The Left 4 Dead games offer a one-of-a-kind co-op experience, the kind of experience that brings friends together and then immediately makes you hate them and blame them for fucking your shit up. Seriously, despite all of the copycats out there, nothing has come close to offering what L4D does. The memories I have of playing these with my core crew are some of the best. They offer endless hours of tension, laughs, frustration, and anger, all of it good. Another one of my proudest gaming moments is getting that infernal 'Nothing Special' achievement. Holy shit, I went through hell and back to get that fucking thing. If you haven't played L4D by now, then shame on you. L4D1 is kind of obsolete now that all of the maps are on L4D2, unless you don't want to play them with those annoying new special Infected from 2. These games will never not be worth playing, though.
This game blew me the fuck away when I first played it. It was hauntingly beautiful and irresistible as that lighthouse beckoned me out of the water. The story to follow, at the time, was the best I've seen in a game, and it's still up there.

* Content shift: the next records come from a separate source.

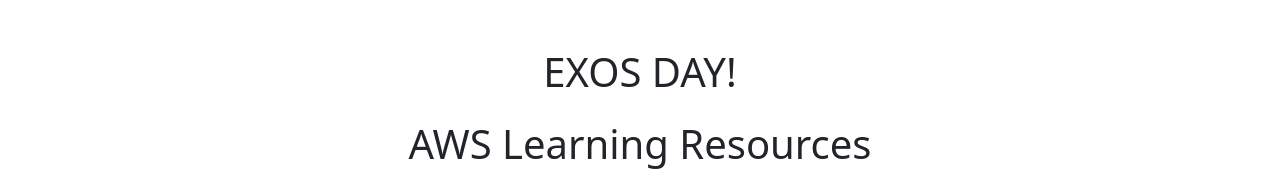
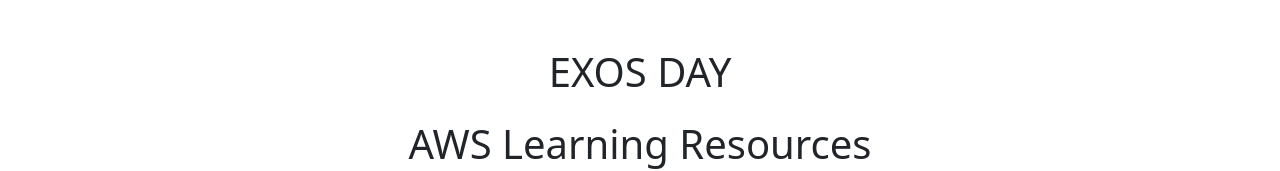
Before and after one commit to Umerfarooq02/AWSLearningResources, a plain HTML site: page index.html in a window 1280 px wide. Shown: the top 171 px of the page. Drawn offline with nearby package versions, Linux system fonts and the light colour scheme.

Commit message:
Update index.html
!

```diff
--- a/index.html
+++ b/index.html
@@ -44,7 +44,7 @@
 </head>
 <body>
   <div class="container mt-5">
-    <h1 class="text-center mb-4">EXOS DAY!</h1>
+    <h1 class="text-center mb-4">EXOS DAY</h1>
     <h1 class="text-center mb-4">AWS Learning Resources</h1>
     <h1 class="text-center mb-4">Good luck on your AWS Cloud Practitioner journey!💡</h1>
     <div class="row" id="card-container"></div>
```
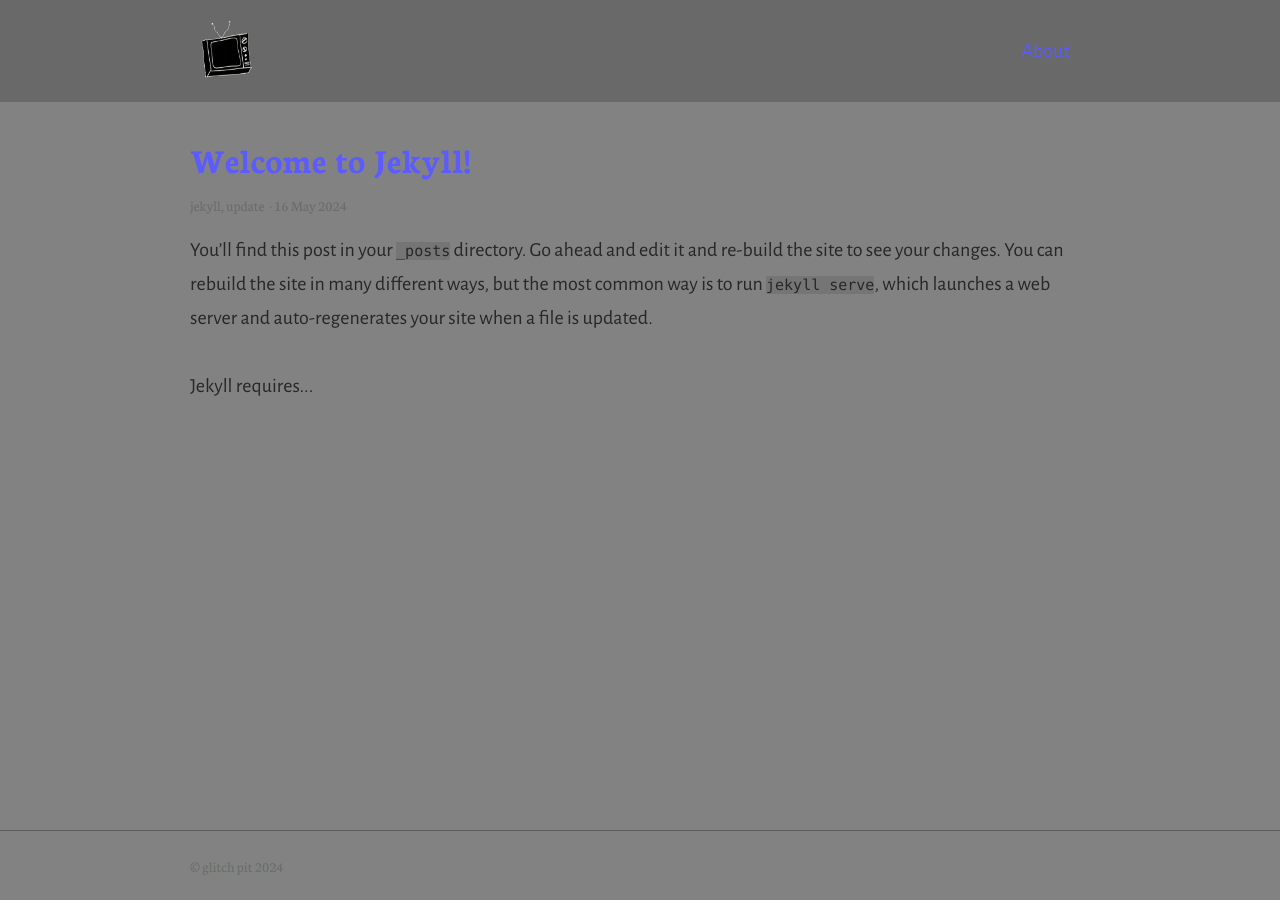
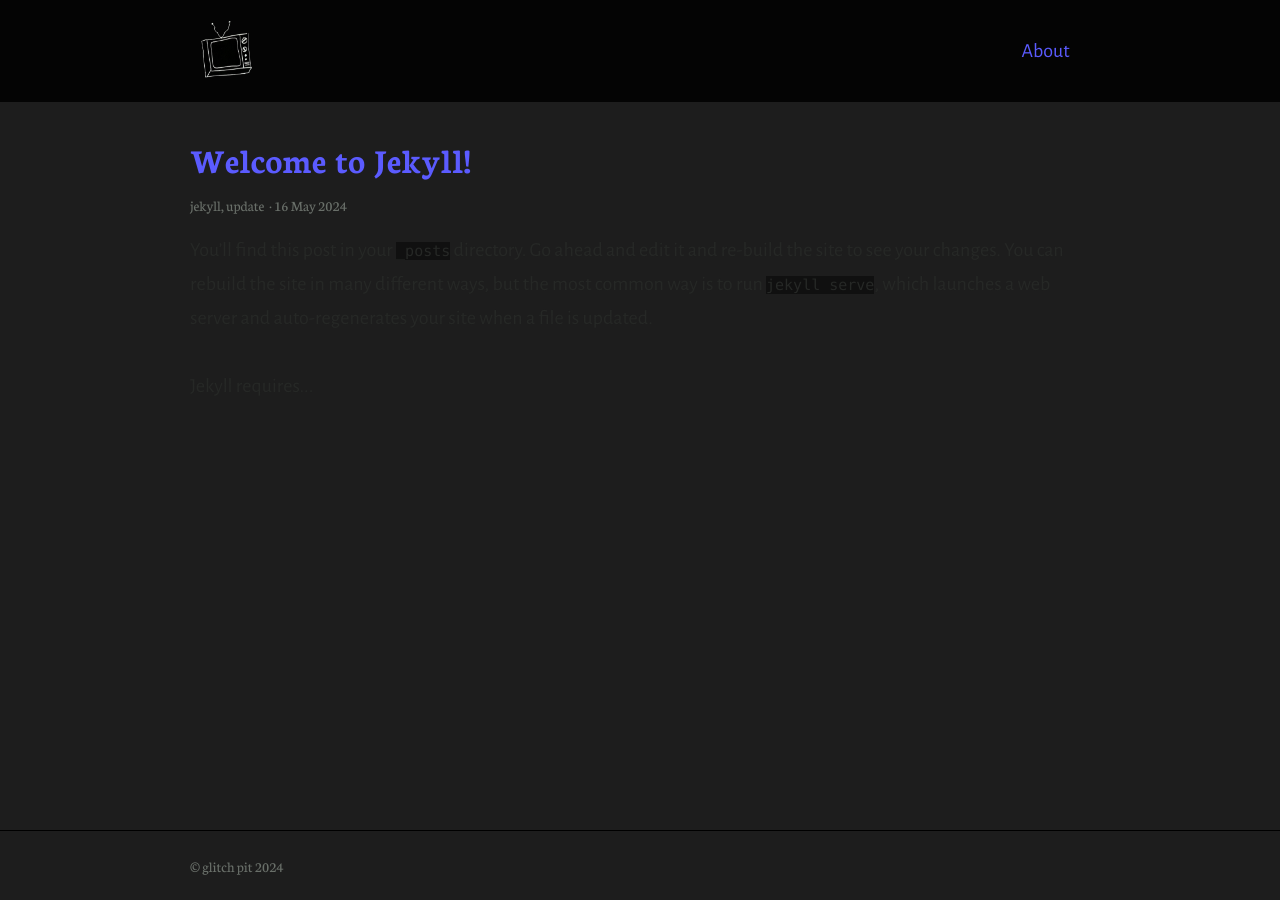
Before and after one commit to glitchpit/glitchpit.github.io, a Jekyll site: the page built from index.markdown, in a window 1280 px wide. Built offline with Jekyll 4.4.1, drawn with Linux system fonts in a browser that asks for light colours.

Commit message:
Update _colors.scss

```diff
--- a/_sass/_colors.scss
+++ b/_sass/_colors.scss
@@ -6,5 +6,5 @@ $hoverColour: darken($linkColour, 10%);
 $captionColour: lighten($headingColour, 40%);
 $white: #fff;
 
-$backgroundColour: #828282;
+$backgroundColour: #1D1D1D;
 $codeBackgroundColour: darken($backgroundColour, 5%);
```
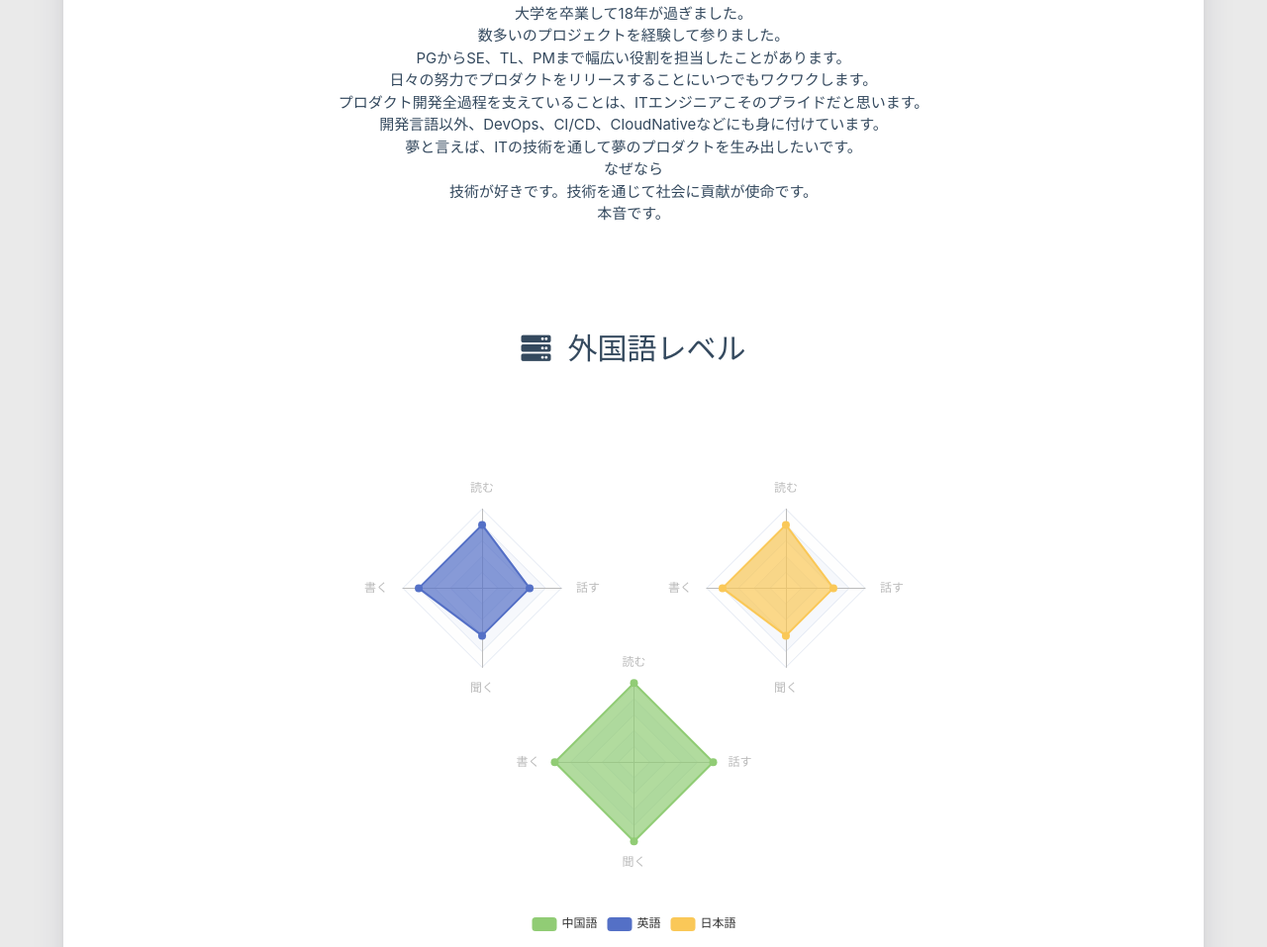
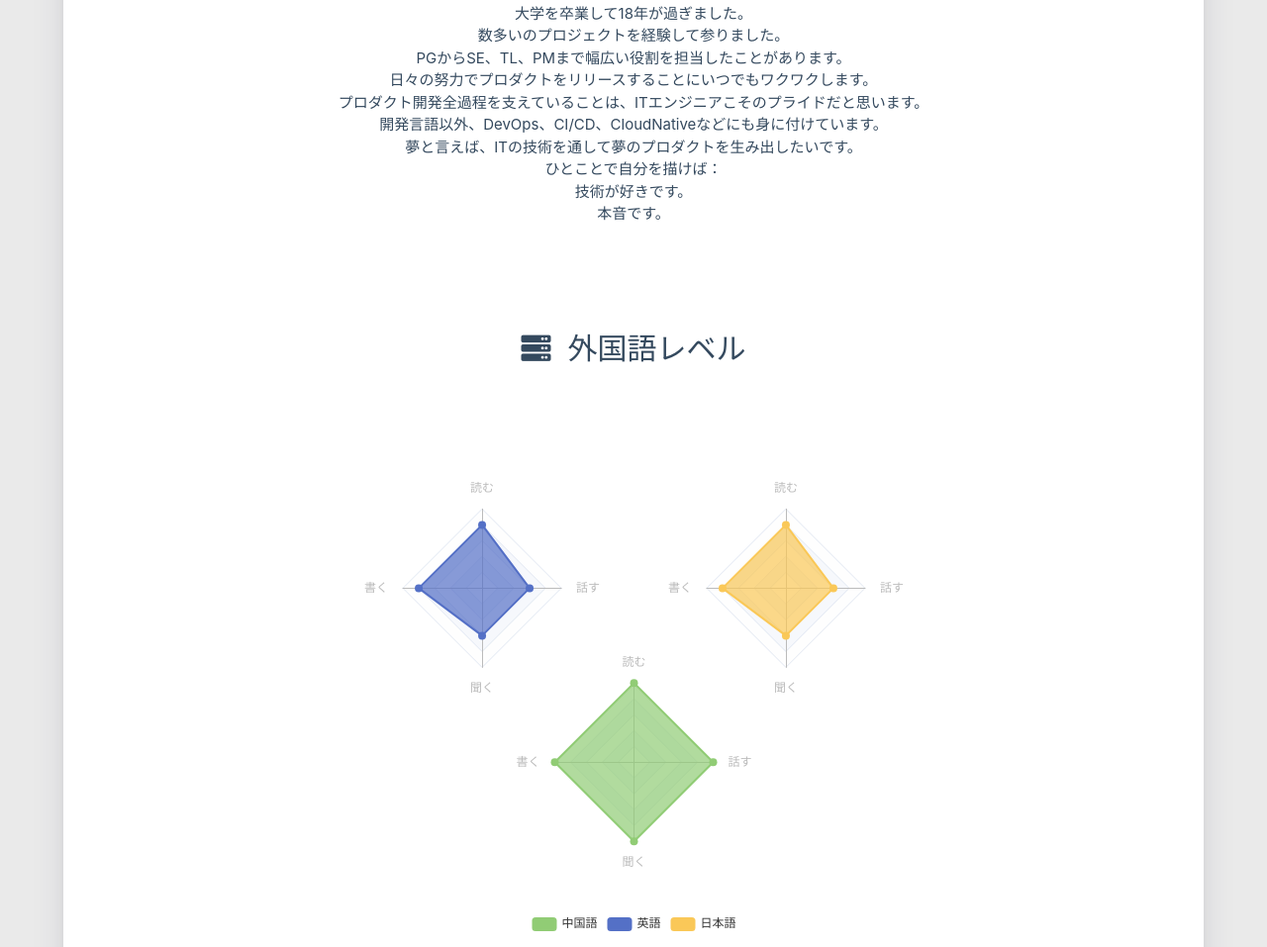
Before and after one commit to kevin-hans/kevin-hans.github.io, a plain HTML site: page about/index.html in a window 1280 px wide. Shown: the part 742-1699 px from the top of the page at 99% size. Drawn offline with nearby package versions, Linux system fonts and the light colour scheme; no server answers.

Commit message:
Site updated: 2022-02-22 00:16:08

```diff
--- a/about/index.html
+++ b/about/index.html
@@ -394,11 +394,11 @@
             </div>
 
             <div class="col s12 m12 l12 center-align"> <!-- Note that "m8 l9" was added -->
-                なぜなら
+                ひとことで自分を描けば：
             </div>
 
             <div class="col s12 m12 l12 center-align"> <!-- Note that "m8 l9" was added -->
-                技術が好きです。技術を通じて社会に貢献が使命です。
+                技術が好きです。
             </div>
 
             <div class="col s12 m12 l12 center-align"> <!-- Note that "m8 l9" was added -->
@@ -409,7 +409,7 @@
 </div>
 
 
-                <!-- <div class="introduction center-align" data-aos="fade-up">大学を卒業して18年が過ぎました。,数多いのプロジェクトを経験して参りました。,PGからSE、TL、PMまで幅広い役割を担当したことがあります。,日々の努力でプロダクトをリリースすることにいつでもワクワクします。,プロダクト開発全過程を支えていることは、ITエンジニアこそのプライドだと思います。,開発言語以外、DevOps、CI/CD、CloudNativeなどにも身に付けています。,夢と言えば、ITの技術を通して夢のプロダクトを生み出したいです。,なぜなら,技術が好きです。技術を通じて社会に貢献が使命です。,本音です。</div> -->
+                <!-- <div class="introduction center-align" data-aos="fade-up">大学を卒業して18年が過ぎました。,数多いのプロジェクトを経験して参りました。,PGからSE、TL、PMまで幅広い役割を担当したことがあります。,日々の努力でプロダクトをリリースすることにいつでもワクワクします。,プロダクト開発全過程を支えていることは、ITエンジニアこそのプライドだと思います。,開発言語以外、DevOps、CI/CD、CloudNativeなどにも身に付けています。,夢と言えば、ITの技術を通して夢のプロダクトを生み出したいです。,ひとことで自分を描けば：,技術が好きです。,本音です。</div> -->
 
                 <!-- <style type="text/css">
     #posts-chart,
```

The combat situations had a lot of freedom, and even though the mechanics weren't necessarily up to snuff, discovering all of the ways to take down a Big Daddy were always a huge draw. The sequel was fine, nothing to write home about, though its mechanics were improved. Infinite is one of the biggest games this year, and while I liked it quite a bit, I don't consider it one of my favorite games of the generation simply because it didn't give me the same sense of awe and wonder as the original. The ending is still conceptually mindblowing and maybe my favorite thing about it.
Damn, I'm tired! But here we are at the end of this obscenely long blog. Red Faction Guerrilla...a hell of a game. I'd go so far as to say it's the most underrated game the generation. The technology that fuels it is spectacular and amazing but criminally overlooked. Seriously, how the hell did this game not get huge? Why can't GeoMod be in more games? This is the best destruction engine out there, hands down. The game itself is solid, too. There is a perfectly serviceable story nestled in this open-world action game. The game is structured very similarly to the first two Saints Row games, making sure you have a lot of things to do besides just finishing the main story. Most of the game's objectives are smartly designed around destroying the living shit out of everything in sight, and that never, ever gets old. Especially in the multiplayer. The MP in this game was AWESOME, man. For some reason, Volition and THQ shot themselves in the foot by releasing Armageddon after this, which wasn't a bad game, but didn't offer near the same experience as Guerrilla. Now THQ is gone and Volition no longer own the IP, leaving the future of the series in uncertainty.
Well, if you actually read all of this, then thank you. Really. But what the hell are you doing? If you just looked at my list without reading all or any of what I had to say, still thank you. Just thank you less.
I'm so glad this generation is about to be over. BRING ON THE NEW CONSOLES, BABY.